▶ [Try it]: Could you output the whole listing exactly as it stands, minus any images?

▶ [Supplied data]:
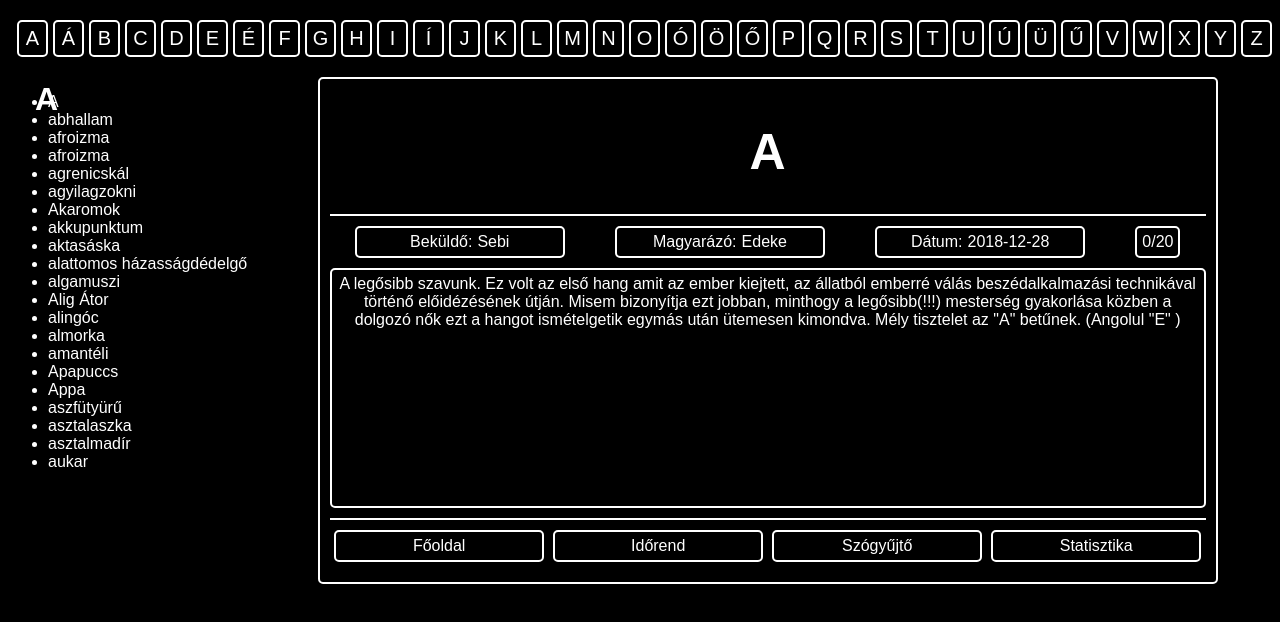
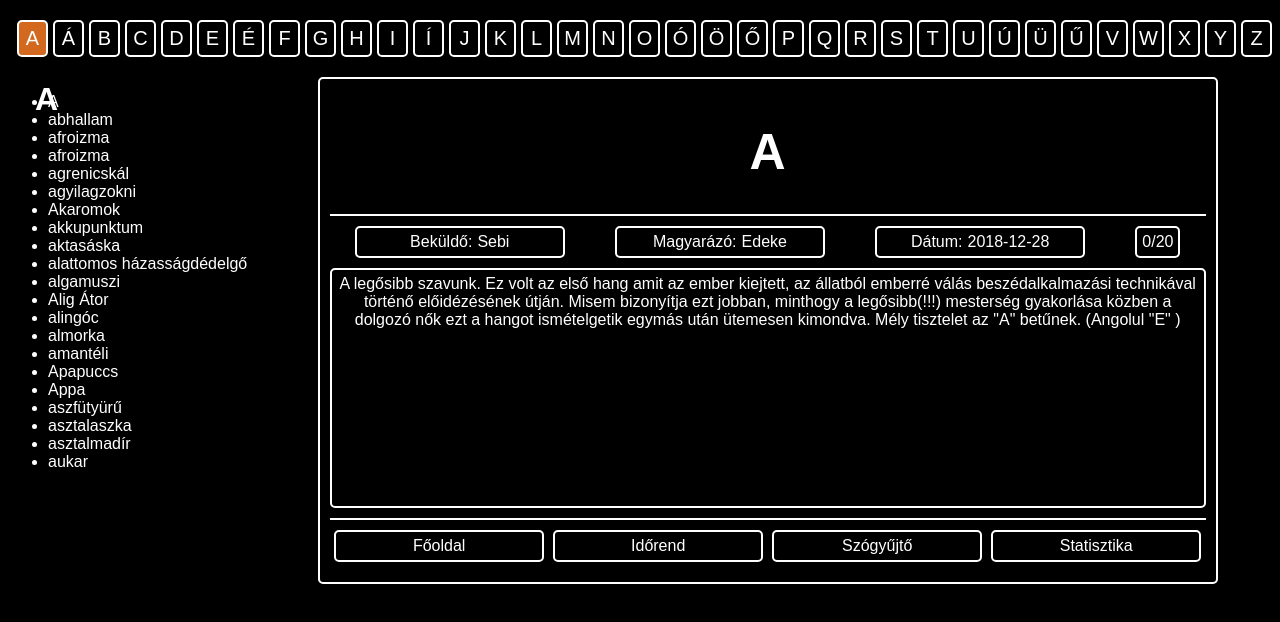
Before and after one commit to andrejmoltok/szotar, a Next.js app: page /abc/a in a window 1280 px wide. In both pictures the pointer is over the element 32 px from the left and 38 px from the top of the page. Shown: the top 622 px of the page. Built offline with nearby package versions, Linux system fonts and the light colour scheme.

Commit message:
Added background-color to .linkCont:hover

```diff
--- a/styles/Abc.module.css
+++ b/styles/Abc.module.css
@@ -26,6 +26,10 @@
     flex-direction: row;
     justify-content: center;
     align-items: center;
+}
+
+.linkCont:hover {
+    background-color:chocolate;
 }
 
 .link {
```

▶ [Final answer]:
Before and after one commit to andrejmoltok/szotar, a Next.js app: page /abc/a in a window 1280 px wide. In both pictures the pointer is over the element 32 px from the left and 38 px from the top of the page. Shown: the top 622 px of the page. Built offline with nearby package versions, Linux system fonts and the light colour scheme.

Commit message:
Added background-color to .linkCont:hover

```diff
--- a/styles/Abc.module.css
+++ b/styles/Abc.module.css
@@ -26,6 +26,10 @@
     flex-direction: row;
     justify-content: center;
     align-items: center;
+}
+
+.linkCont:hover {
+    background-color:chocolate;
 }
 
 .link {
```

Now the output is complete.